*** Opening Supplied material ***
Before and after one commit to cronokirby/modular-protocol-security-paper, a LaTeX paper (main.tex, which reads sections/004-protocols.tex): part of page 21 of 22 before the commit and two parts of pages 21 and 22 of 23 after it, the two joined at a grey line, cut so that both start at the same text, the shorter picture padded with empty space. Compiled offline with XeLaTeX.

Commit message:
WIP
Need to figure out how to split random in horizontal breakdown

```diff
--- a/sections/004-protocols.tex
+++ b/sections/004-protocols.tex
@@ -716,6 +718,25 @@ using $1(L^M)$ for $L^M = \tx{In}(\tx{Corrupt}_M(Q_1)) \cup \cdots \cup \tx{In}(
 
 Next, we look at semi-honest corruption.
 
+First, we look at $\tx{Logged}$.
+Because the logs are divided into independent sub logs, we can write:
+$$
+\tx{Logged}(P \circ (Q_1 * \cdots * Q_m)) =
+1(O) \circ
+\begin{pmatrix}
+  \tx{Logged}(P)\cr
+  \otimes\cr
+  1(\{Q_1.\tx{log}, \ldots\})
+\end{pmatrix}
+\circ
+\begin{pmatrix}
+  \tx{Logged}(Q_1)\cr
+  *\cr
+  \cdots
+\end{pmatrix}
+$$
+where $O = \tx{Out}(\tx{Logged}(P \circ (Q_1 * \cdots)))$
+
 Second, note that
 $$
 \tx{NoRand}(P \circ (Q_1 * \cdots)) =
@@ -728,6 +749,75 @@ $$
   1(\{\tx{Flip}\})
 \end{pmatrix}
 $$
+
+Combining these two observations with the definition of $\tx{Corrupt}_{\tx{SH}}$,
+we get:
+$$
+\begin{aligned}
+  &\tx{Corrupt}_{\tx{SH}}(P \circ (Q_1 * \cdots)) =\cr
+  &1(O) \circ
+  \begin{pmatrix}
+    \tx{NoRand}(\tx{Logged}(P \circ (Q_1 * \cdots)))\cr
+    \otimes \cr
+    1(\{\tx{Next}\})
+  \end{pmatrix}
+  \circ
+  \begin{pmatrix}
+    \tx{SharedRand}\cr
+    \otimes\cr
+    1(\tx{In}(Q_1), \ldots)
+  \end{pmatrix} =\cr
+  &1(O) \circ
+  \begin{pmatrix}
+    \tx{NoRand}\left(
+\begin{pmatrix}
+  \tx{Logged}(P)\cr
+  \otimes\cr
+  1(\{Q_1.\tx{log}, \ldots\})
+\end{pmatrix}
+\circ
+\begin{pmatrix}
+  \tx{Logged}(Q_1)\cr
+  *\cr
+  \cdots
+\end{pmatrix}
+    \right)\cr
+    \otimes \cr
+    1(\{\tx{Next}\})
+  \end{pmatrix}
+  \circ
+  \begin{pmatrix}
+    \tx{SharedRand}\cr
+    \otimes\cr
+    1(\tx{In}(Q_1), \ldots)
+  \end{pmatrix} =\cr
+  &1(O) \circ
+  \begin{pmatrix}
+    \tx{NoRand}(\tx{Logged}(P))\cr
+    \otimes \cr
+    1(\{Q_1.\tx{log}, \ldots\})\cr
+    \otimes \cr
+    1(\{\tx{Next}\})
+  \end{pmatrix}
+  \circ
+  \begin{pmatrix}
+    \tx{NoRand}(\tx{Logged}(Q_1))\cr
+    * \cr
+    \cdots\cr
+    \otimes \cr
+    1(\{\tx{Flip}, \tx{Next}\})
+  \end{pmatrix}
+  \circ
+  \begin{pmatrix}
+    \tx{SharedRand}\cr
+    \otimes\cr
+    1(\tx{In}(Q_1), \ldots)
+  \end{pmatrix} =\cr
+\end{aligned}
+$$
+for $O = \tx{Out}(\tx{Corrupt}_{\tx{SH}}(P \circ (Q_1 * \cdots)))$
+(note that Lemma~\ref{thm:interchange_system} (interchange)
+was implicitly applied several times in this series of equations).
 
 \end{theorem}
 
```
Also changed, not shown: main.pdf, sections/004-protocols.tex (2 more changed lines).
*** Closing Supplied material ***
*** Opening Supplied material ***
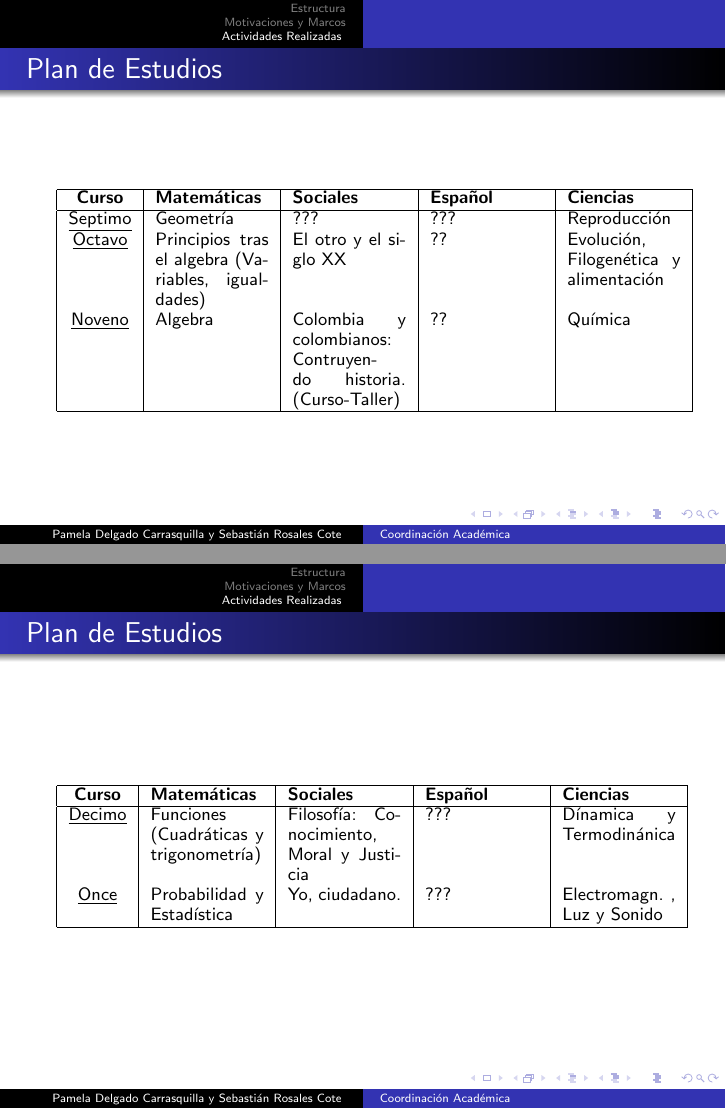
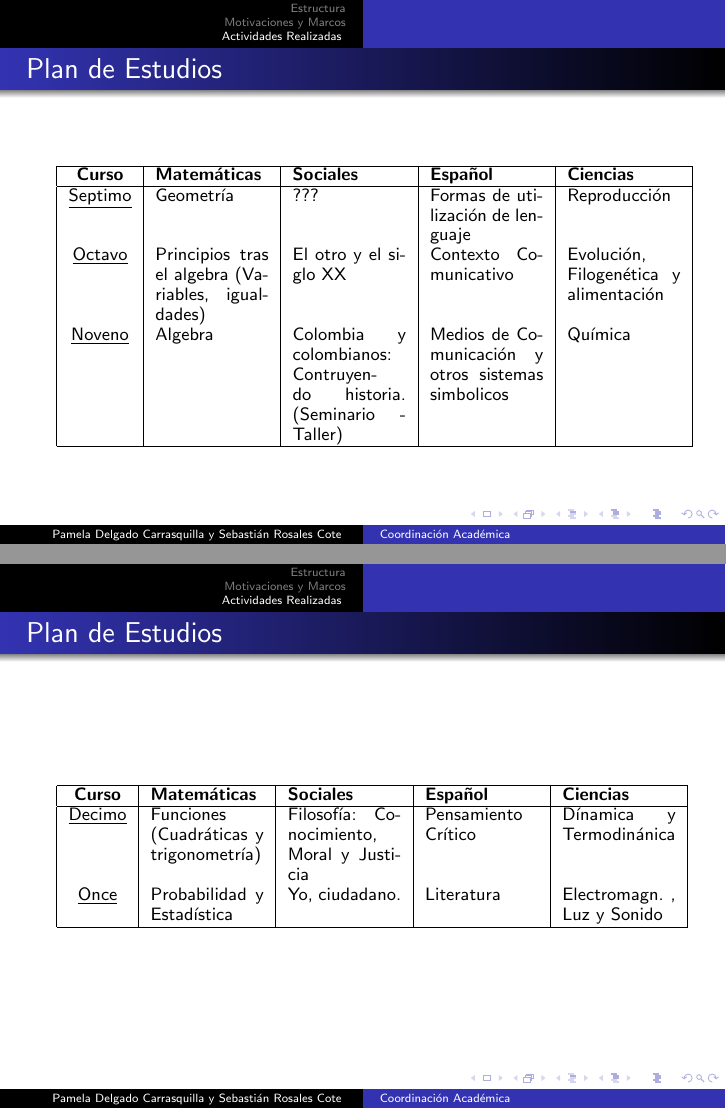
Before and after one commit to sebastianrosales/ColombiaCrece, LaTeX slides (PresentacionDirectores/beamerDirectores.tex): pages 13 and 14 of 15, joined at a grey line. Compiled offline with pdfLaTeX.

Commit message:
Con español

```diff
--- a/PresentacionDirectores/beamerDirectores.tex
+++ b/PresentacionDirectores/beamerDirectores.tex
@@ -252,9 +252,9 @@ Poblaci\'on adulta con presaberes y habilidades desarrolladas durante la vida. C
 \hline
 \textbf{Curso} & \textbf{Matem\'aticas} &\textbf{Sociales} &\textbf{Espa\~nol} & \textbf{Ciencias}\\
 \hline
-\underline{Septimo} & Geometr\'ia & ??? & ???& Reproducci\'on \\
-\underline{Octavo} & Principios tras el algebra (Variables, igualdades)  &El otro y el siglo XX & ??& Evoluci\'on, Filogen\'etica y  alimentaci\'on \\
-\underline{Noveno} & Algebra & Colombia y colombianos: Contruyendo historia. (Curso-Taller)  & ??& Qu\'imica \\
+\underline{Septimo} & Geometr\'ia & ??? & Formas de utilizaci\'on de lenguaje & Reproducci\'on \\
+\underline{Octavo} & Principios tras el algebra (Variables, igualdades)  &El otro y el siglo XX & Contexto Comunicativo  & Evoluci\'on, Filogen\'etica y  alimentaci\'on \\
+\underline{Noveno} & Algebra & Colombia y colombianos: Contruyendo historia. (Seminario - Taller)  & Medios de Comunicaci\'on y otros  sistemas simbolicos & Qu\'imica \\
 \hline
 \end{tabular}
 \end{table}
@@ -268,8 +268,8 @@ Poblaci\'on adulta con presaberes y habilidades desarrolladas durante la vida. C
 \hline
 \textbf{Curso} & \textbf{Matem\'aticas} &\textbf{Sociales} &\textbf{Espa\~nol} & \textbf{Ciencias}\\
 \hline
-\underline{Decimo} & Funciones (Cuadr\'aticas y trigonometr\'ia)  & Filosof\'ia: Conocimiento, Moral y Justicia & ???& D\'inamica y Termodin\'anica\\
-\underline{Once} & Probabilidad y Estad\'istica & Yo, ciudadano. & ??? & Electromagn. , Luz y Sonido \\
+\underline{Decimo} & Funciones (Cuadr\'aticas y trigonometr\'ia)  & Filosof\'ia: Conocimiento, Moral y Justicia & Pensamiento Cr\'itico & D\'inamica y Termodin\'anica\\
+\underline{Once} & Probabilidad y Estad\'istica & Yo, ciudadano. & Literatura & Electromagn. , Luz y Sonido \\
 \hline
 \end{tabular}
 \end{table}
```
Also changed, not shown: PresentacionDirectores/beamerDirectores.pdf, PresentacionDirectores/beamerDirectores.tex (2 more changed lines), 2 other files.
*** Closing Supplied material ***
> [Problem] For each line above that carries the word "Justicia", copy it out.

> [Response to this task]
-\underline{Decimo} & Funciones (Cuadr\'aticas y trigonometr\'ia)  & Filosof\'ia: Conocimiento, Moral y Justicia & ???& D\'inamica y Termodin\'anica\\
+\underline{Decimo} & Funciones (Cuadr\'aticas y trigonometr\'ia)  & Filosof\'ia: Conocimiento, Moral y Justicia & Pensamiento Cr\'itico & D\'inamica y Termodin\'anica\\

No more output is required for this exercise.